Which Joe gave his name to ‘sloppy joes’? We look at five interesting sandwiches and their lexical origins.
(of a tumour) benign; not cancerous.
harmless, non-cancerous, non-dangerous, innocentView synonyms
- ‘The former power engineer said his skull remained weak after two operations to remove non-malignant tumours and he was undergoing further tests after doctors raised fears of a third.’
- ‘Richard Davis, 53, of London, enjoyed bridge, the cinema and meals out before taking medication for a non-malignant pituitary gland tumour.’
- ‘A ten-year study in Sweden suggested that heavy mobile phone users were more prone to non-malignant tumours in the ear and a Dutch study had suggested changes in cognitive function with mobile phone use.’
- ‘Charlton striker Kevin Lisbie was recovering in hospital last week after an operation to remove a non-malignant tumour from his nose.’
- ‘They will find that ‘cancer’ does not include many kinds of non-malignant tumour.’
We take a look at several popular, though confusing, punctuation marks.

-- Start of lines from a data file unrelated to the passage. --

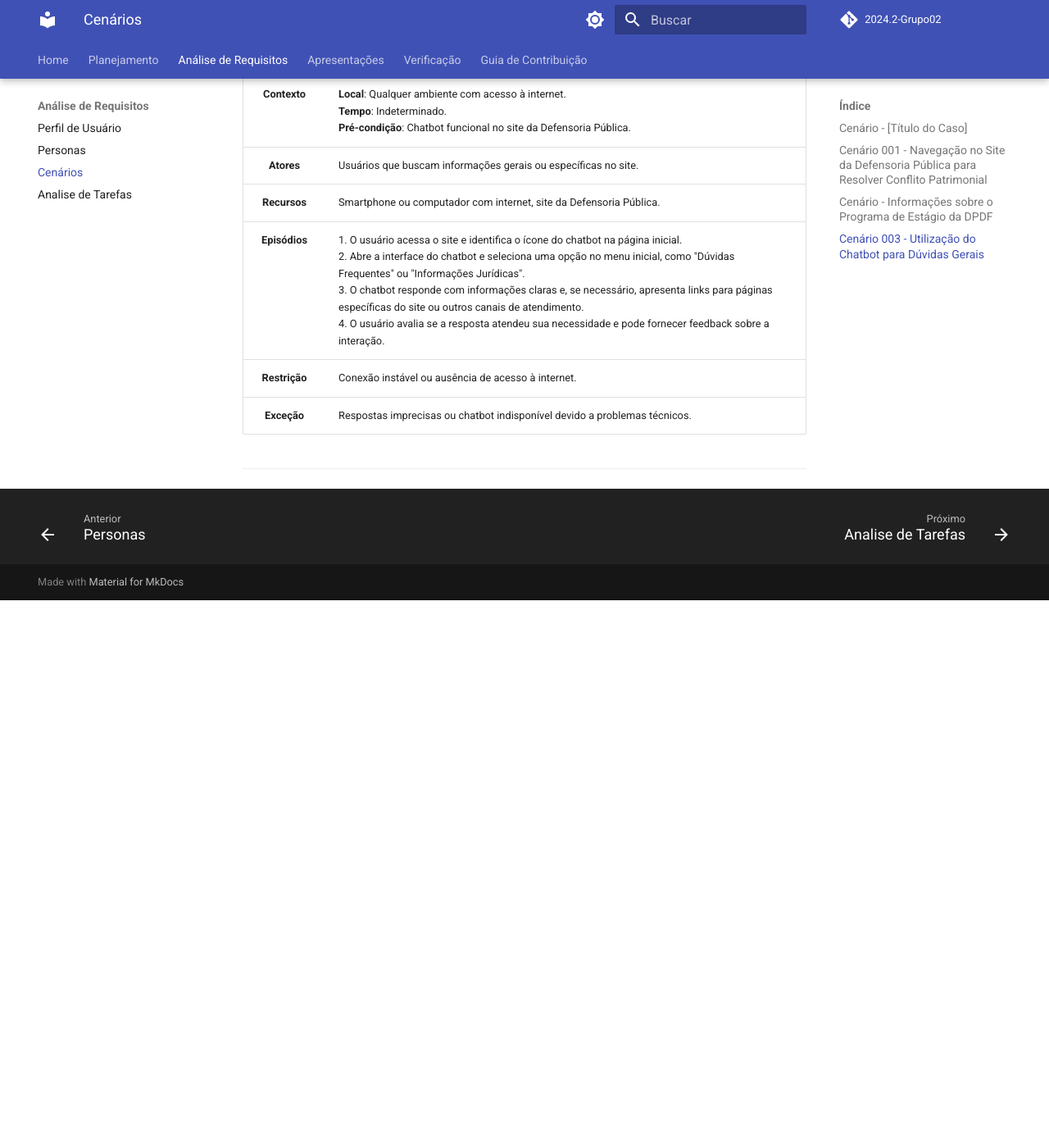
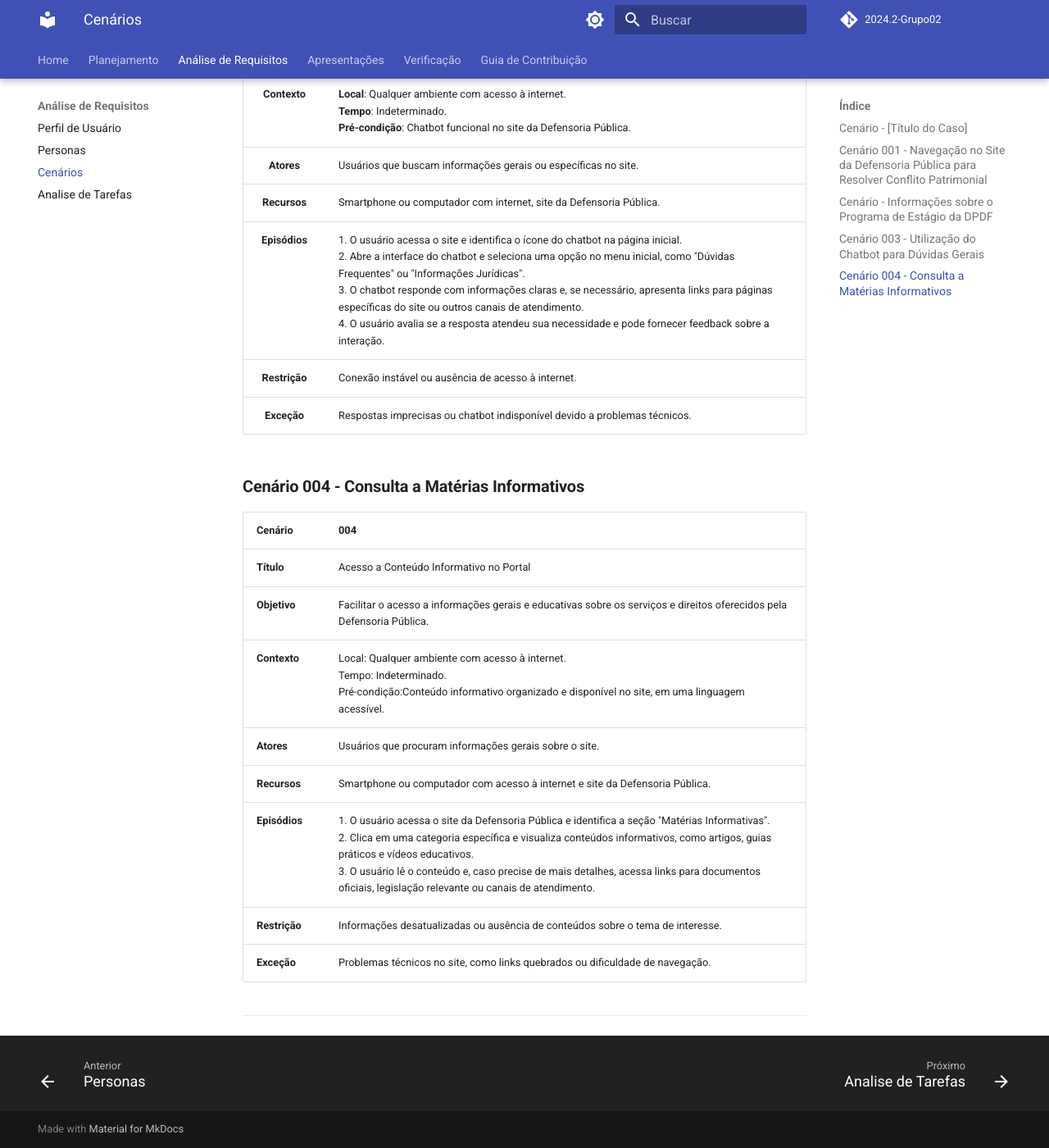
Before and after one commit to Interacao-Humano-Computador/2024.2-Grupo02, an MkDocs documentation site: the page built from docs/Analise/cenarios.md, in a window 1280 px wide and 1400 px high, scrolled down 2566 px. Shown: the whole window at 82% size. Built offline with MkDocs 1.6.1 and Material for MkDocs 9.7.7, drawn with Linux system fonts in a browser that asks for light colours; comment, search, counter and statistics services are not loaded; before the commit the page ends 3298 px from its top, so only the background shows below that.

Commit message:
Update cenarios.md

```diff
--- a/docs/Analise/cenarios.md
+++ b/docs/Analise/cenarios.md
@@ -59,4 +59,19 @@
 | **Restrição**| Conexão instável ou ausência de acesso à internet.                                                               |
 | **Exceção**  | Respostas imprecisas ou chatbot indisponível devido a problemas técnicos. |
 
+### **Cenário 004 - Consulta a Matérias Informativos**
+
+| **Cenário**       | **004**                                                                                           |
+|-------------------|--------------------------------------------------------------------------------------------------|
+| **Título**        | Acesso a Conteúdo Informativo no Portal                                                          |
+| **Objetivo**      | Facilitar o acesso a informações gerais e educativas sobre os serviços e direitos oferecidos pela Defensoria Pública. |
+| **Contexto**      | Local: Qualquer ambiente com acesso à internet. <br> Tempo: Indeterminado. <br> Pré-condição:Conteúdo informativo organizado e disponível no site, em uma linguagem acessível. |
+| **Atores**        | Usuários que procuram informações gerais sobre o site.                                           |
+| **Recursos**      | Smartphone ou computador com acesso à internet e site da Defensoria Pública.                     |
+| **Episódios**     | 1. O usuário acessa o site da Defensoria Pública e identifica a seção "Matérias Informativas". <br> 2. Clica em uma categoria específica e visualiza conteúdos informativos, como artigos, guias práticos e vídeos educativos. <br> 3. O usuário lê o conteúdo e, caso precise de mais detalhes, acessa links para documentos oficiais, legislação relevante ou canais de atendimento. |
+| **Restrição**     | Informações desatualizadas ou ausência de conteúdos sobre o tema de interesse.                   |
+| **Exceção**       | Problemas técnicos no site, como links quebrados ou dificuldade de navegação.                    |
+
+
+
 ---
```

From Afghanistan to Zimbabwe, discover surprising and intriguing language facts from around the globe.
The definitions of ‘buddy’ and ‘bro’ in the OED have recently been revised. We explore their history and increase in popularity.